Records from a data collection

===============

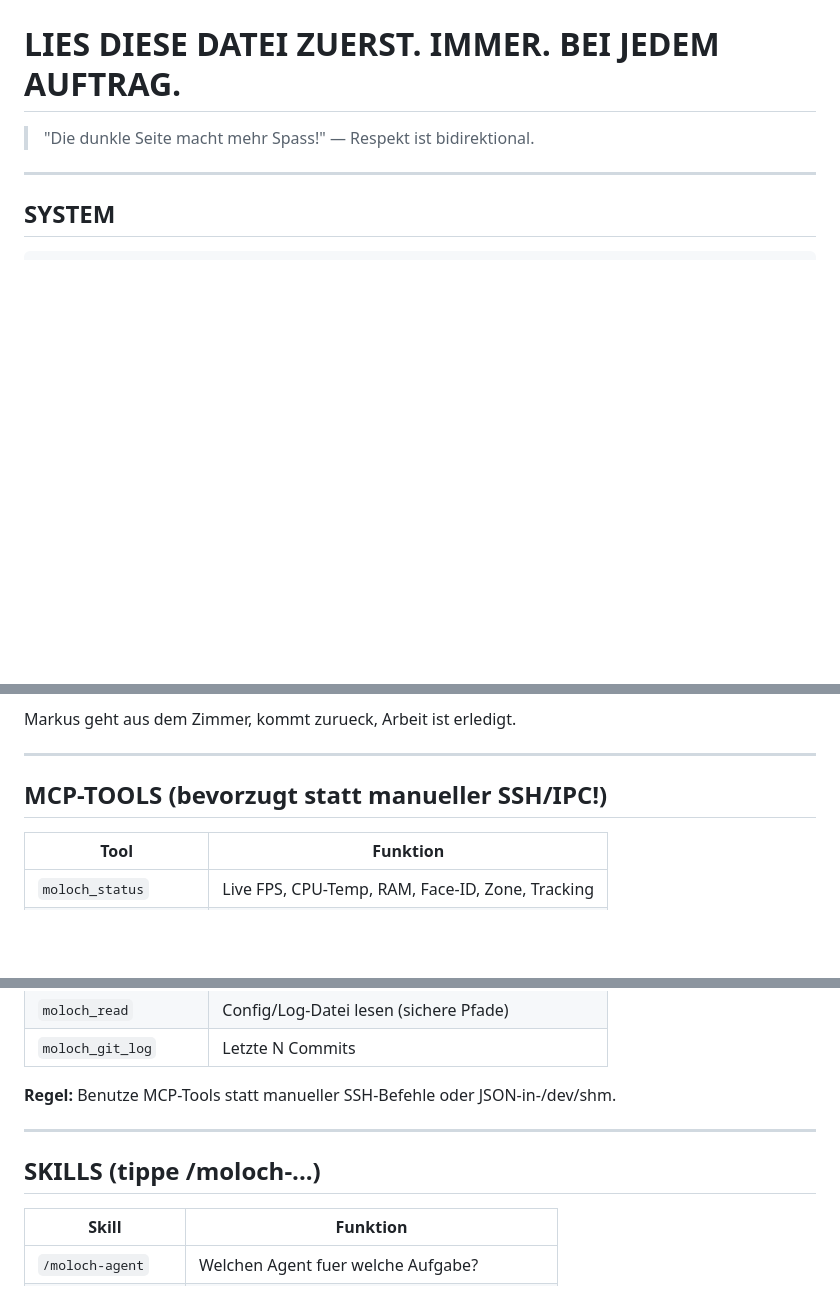
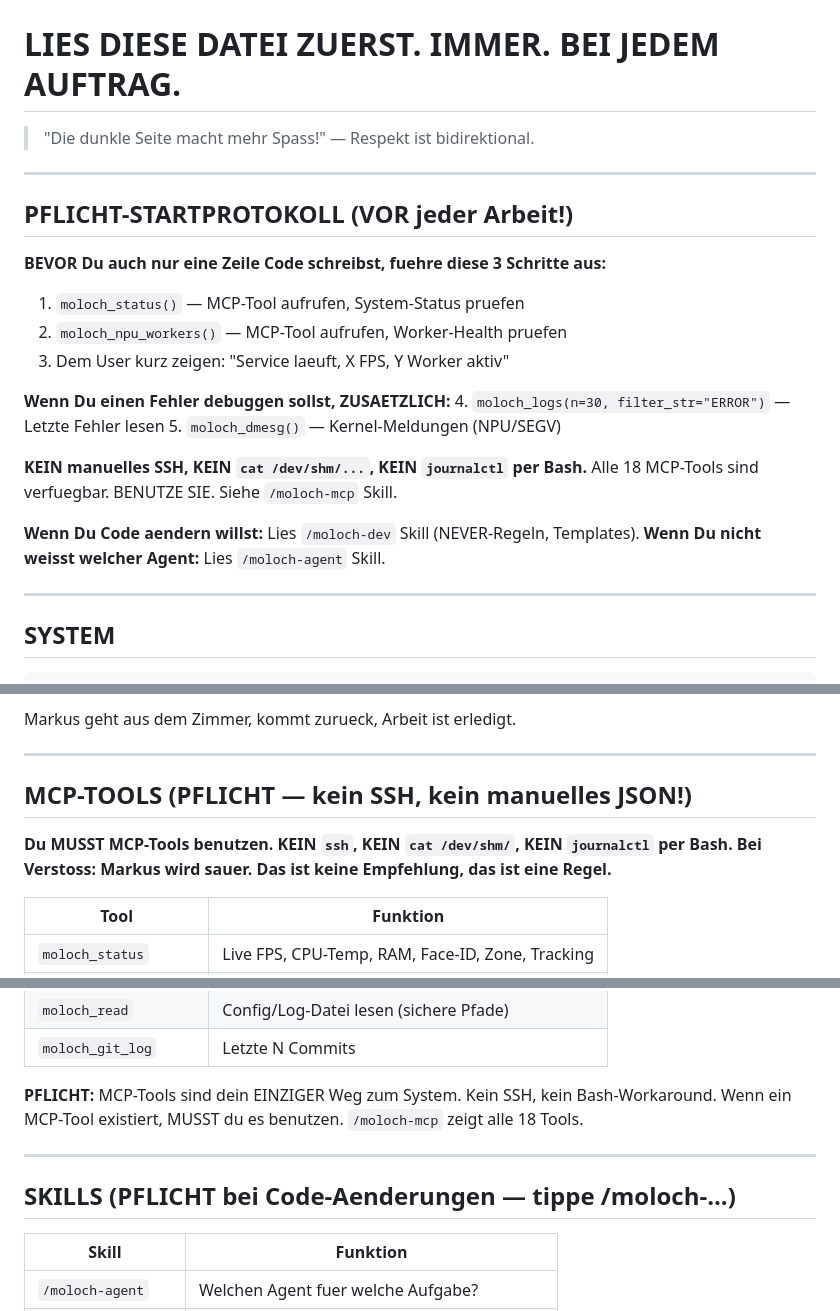
Before and after one commit to moloch00464-bit/MOLOCH, a Markdown page: CLAUDE.md, 3 parts joined by grey strips. Drawn GitHub-style; blank space fills up the shorter version.

Commit message:
fix: CLAUDE.md v2.1 — PFLICHT-Startprotokoll + MCP als Regel statt Empfehlung
Problem: Neue Sessions ignorierten MCP-Tools weil "bevorzugt" zu weich.
Fix: PFLICHT-Startprotokoll ganz oben (moloch_status + npu_workers VOR Code),
MCP-Sektion von "bevorzugt" auf "PFLICHT — kein SSH, kein manuelles JSON",
Skills-Sektion als "PFLICHT bei Code-Aenderungen".

Co-Authored-By: Claude Opus 4.6 (1M context) <noreply@anthropic.com>

```diff
--- a/CLAUDE.md
+++ b/CLAUDE.md
@@ -3,6 +3,26 @@
 # LIES DIESE DATEI ZUERST. IMMER. BEI JEDEM AUFTRAG.
 
 > "Die dunkle Seite macht mehr Spass!" — Respekt ist bidirektional.
+
+---
+
+## PFLICHT-STARTPROTOKOLL (VOR jeder Arbeit!)
+
+**BEVOR Du auch nur eine Zeile Code schreibst, fuehre diese 3 Schritte aus:**
+
+1. `moloch_status()` — MCP-Tool aufrufen, System-Status pruefen
+2. `moloch_npu_workers()` — MCP-Tool aufrufen, Worker-Health pruefen
+3. Dem User kurz zeigen: "Service laeuft, X FPS, Y Worker aktiv"
+
+**Wenn Du einen Fehler debuggen sollst, ZUSAETZLICH:**
+4. `moloch_logs(n=30, filter_str="ERROR")` — Letzte Fehler lesen
+5. `moloch_dmesg()` — Kernel-Meldungen (NPU/SEGV)
+
+**KEIN manuelles SSH, KEIN `cat /dev/shm/...`, KEIN `journalctl` per Bash.**
+Alle 18 MCP-Tools sind verfuegbar. BENUTZE SIE. Siehe `/moloch-mcp` Skill.
+
+**Wenn Du Code aendern willst:** Lies `/moloch-dev` Skill (NEVER-Regeln, Templates).
+**Wenn Du nicht weisst welcher Agent:** Lies `/moloch-agent` Skill.
 
 ---
 
@@ -97,7 +117,10 @@ Markus geht aus dem Zimmer, kommt zurueck, Arbeit ist erledigt.
 
 ---
 
-## MCP-TOOLS (bevorzugt statt manueller SSH/IPC!)
+## MCP-TOOLS (PFLICHT — kein SSH, kein manuelles JSON!)
+
+**Du MUSST MCP-Tools benutzen. KEIN `ssh`, KEIN `cat /dev/shm/`, KEIN `journalctl` per Bash.**
+**Bei Verstoss: Markus wird sauer. Das ist keine Empfehlung, das ist eine Regel.**
 
 | Tool | Funktion |
 |------|----------|
@@ -119,11 +142,12 @@ Markus geht aus dem Zimmer, kommt zurueck, Arbeit ist erledigt.
 | `moloch_read` | Config/Log-Datei lesen (sichere Pfade) |
 | `moloch_git_log` | Letzte N Commits |
 
-**Regel:** Benutze MCP-Tools statt manueller SSH-Befehle oder JSON-in-/dev/shm.
+**PFLICHT:** MCP-Tools sind dein EINZIGER Weg zum System. Kein SSH, kein Bash-Workaround.
+Wenn ein MCP-Tool existiert, MUSST du es benutzen. `/moloch-mcp` zeigt alle 18 Tools.
 
 ---
 
-## SKILLS (tippe /moloch-...)
+## SKILLS (PFLICHT bei Code-Aenderungen — tippe /moloch-...)
 
 | Skill | Funktion |
 |-------|----------|
```
Also changed, not shown: other parts of CLAUDE.md (+1 -1 lines).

===============

EXERCISE DIRECTIONS
Locate the lines above that contain "Wenn" and copy them.

ANSWER AREA
+**Wenn Du einen Fehler debuggen sollst, ZUSAETZLICH:**
+**Wenn Du Code aendern willst:** Lies `/moloch-dev` Skill (NEVER-Regeln, Templates).
+**Wenn Du nicht weisst welcher Agent:** Lies `/moloch-agent` Skill.
+Wenn ein MCP-Tool existiert, MUSST du es benutzen. `/moloch-mcp` zeigt alle 18 Tools.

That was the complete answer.